# Work order
Wherever a line in the records below contains "PermList", copy that line.

Detected change data

..............................

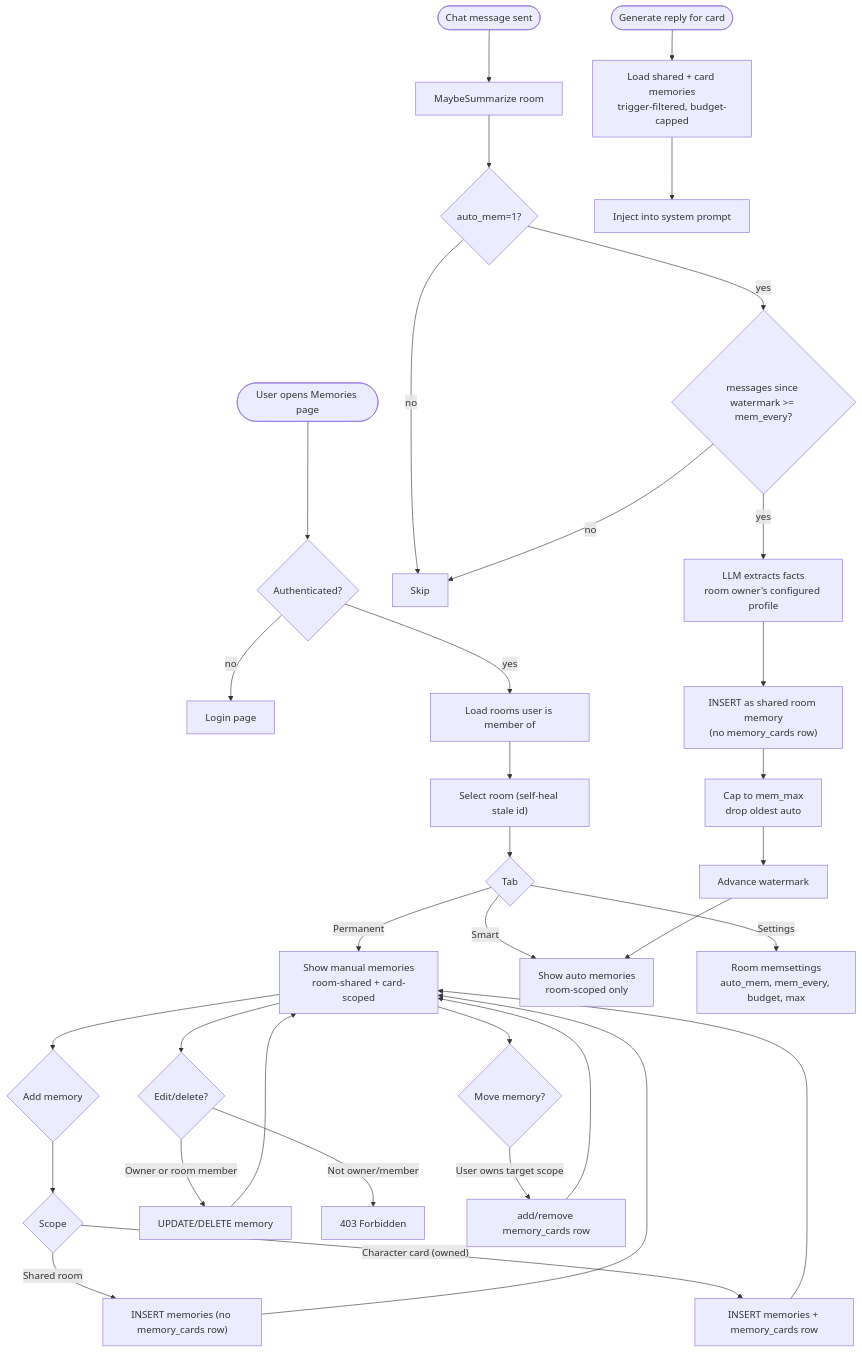
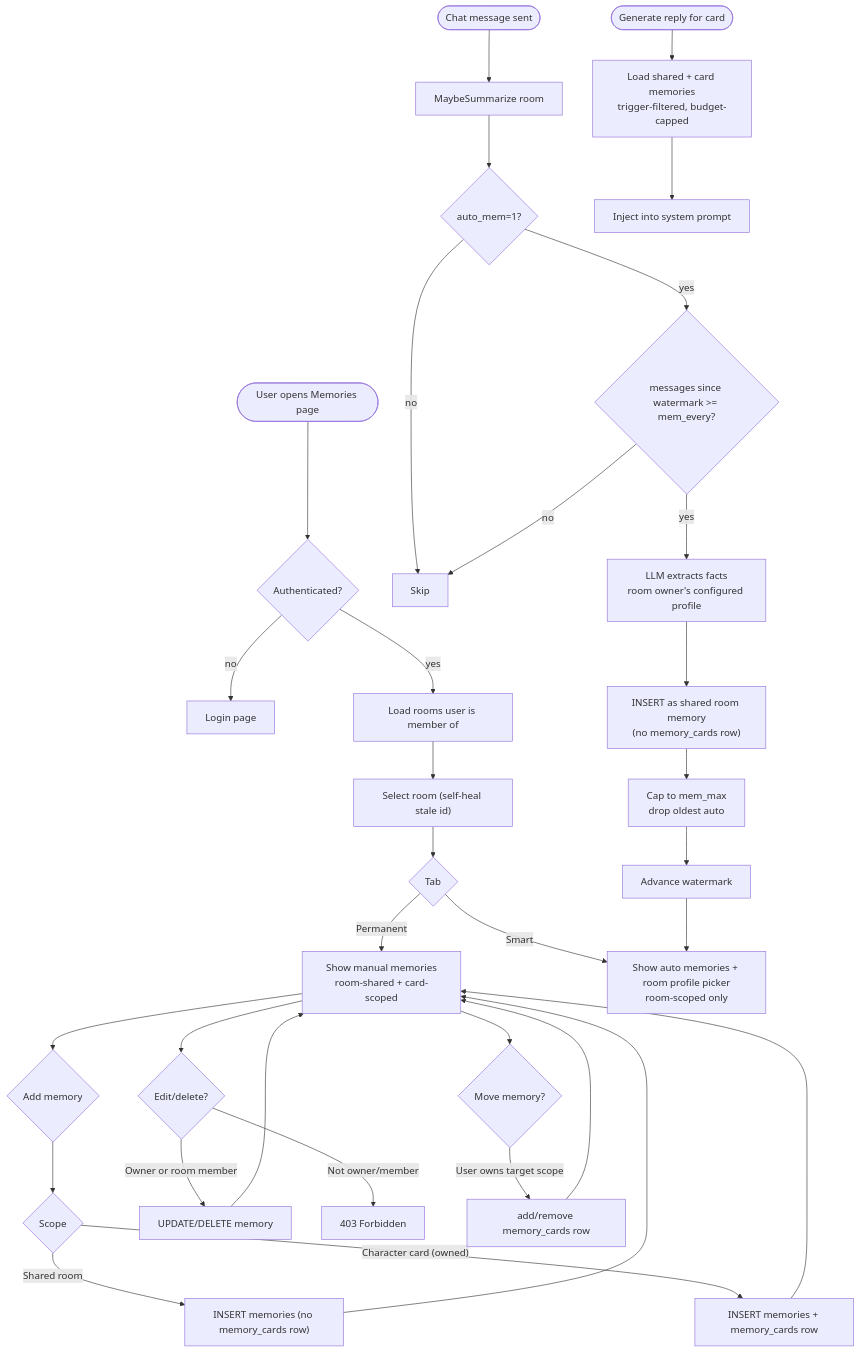
One commit to XanthiaJo/BOLLOCKS changed the diagram in docs/memories.md. Above: the diagram before and after it, drawn with Mermaid. The commit also changed 9 other files, not shown here.

````diff
--- a/docs/memories.md
+++ b/docs/memories.md
@@ -71,47 +71,46 @@
 ```mermaid
 flowchart TD
     Start([User opens Memories page]) --> Auth{Authenticated?}
     Auth -- no --> Login[Login page]
     Auth -- yes --> LoadRooms[Load rooms user is member of]
     LoadRooms --> SelectRoom["Select room (self-heal stale id)"]
     SelectRoom --> Tabs{Tab}
 
     Tabs -->|Permanent| PermList["Show manual memories<br/>room-shared + card-scoped"]
-    Tabs -->|Smart| SmartList["Show auto memories<br/>room-scoped only"]
-    Tabs -->|Settings| Settings["Room memsettings<br/>auto_mem, mem_every, budget, max"]
+    Tabs -->|Smart| SmartList["Show auto memories + room profile picker<br/>room-scoped only"]
 
     %% Permanent creation
     PermList --> AddMem{Add memory}
     AddMem --> Scope{Scope}
     Scope -->|Shared room| InsShared["INSERT memories (no memory_cards row)"]
     Scope -->|"Character card (owned)"| InsCard["INSERT memories + memory_cards row"]
     InsShared --> PermList
     InsCard --> PermList
 
     %% Permanent editing
     PermList --> Edit{Edit/delete?}
     Edit -->|Owner or room member| Update["UPDATE/DELETE memory"]
     Edit -->|Not owner/member| Deny["403 Forbidden"]
     Update --> PermList
 
     %% Smart extraction
     Chat([Chat message sent]) --> MaybeSum["MaybeSummarize room"]
     MaybeSum --> CheckAuto{auto_mem=1?}
     CheckAuto -- no --> Skip[Skip]
     CheckAuto -- yes --> CheckInterval{"messages since watermark >= mem_every?"}
     CheckInterval -- no --> Skip
     CheckInterval -- yes --> Extract["LLM extracts facts<br/>room owner's configured profile"]
     Extract --> StoreShared["INSERT as shared room memory<br/>(no memory_cards row)"]
     StoreShared --> Cap["Cap to mem_max<br/>drop oldest auto"]
     Cap --> Watermark[Advance watermark]
     Watermark --> SmartList
 
     %% Injection
     Gen([Generate reply for card]) --> Inject["Load shared + card memories<br/>trigger-filtered, budget-capped"]
     Inject --> Prompt["Inject into system prompt"]
 
     %% Move
     PermList --> Move{Move memory?}
     Move -->|User owns target scope| MoveMem["add/remove memory_cards row"]
     MoveMem --> PermList
 ```
````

..............................

# Answer for this exercise
     Tabs -->|Permanent| PermList["Show manual memories<br/>room-shared + card-scoped"]
     PermList --> AddMem{Add memory}
     InsShared --> PermList
     InsCard --> PermList
     PermList --> Edit{Edit/delete?}
     Update --> PermList
     PermList --> Move{Move memory?}
     MoveMem --> PermList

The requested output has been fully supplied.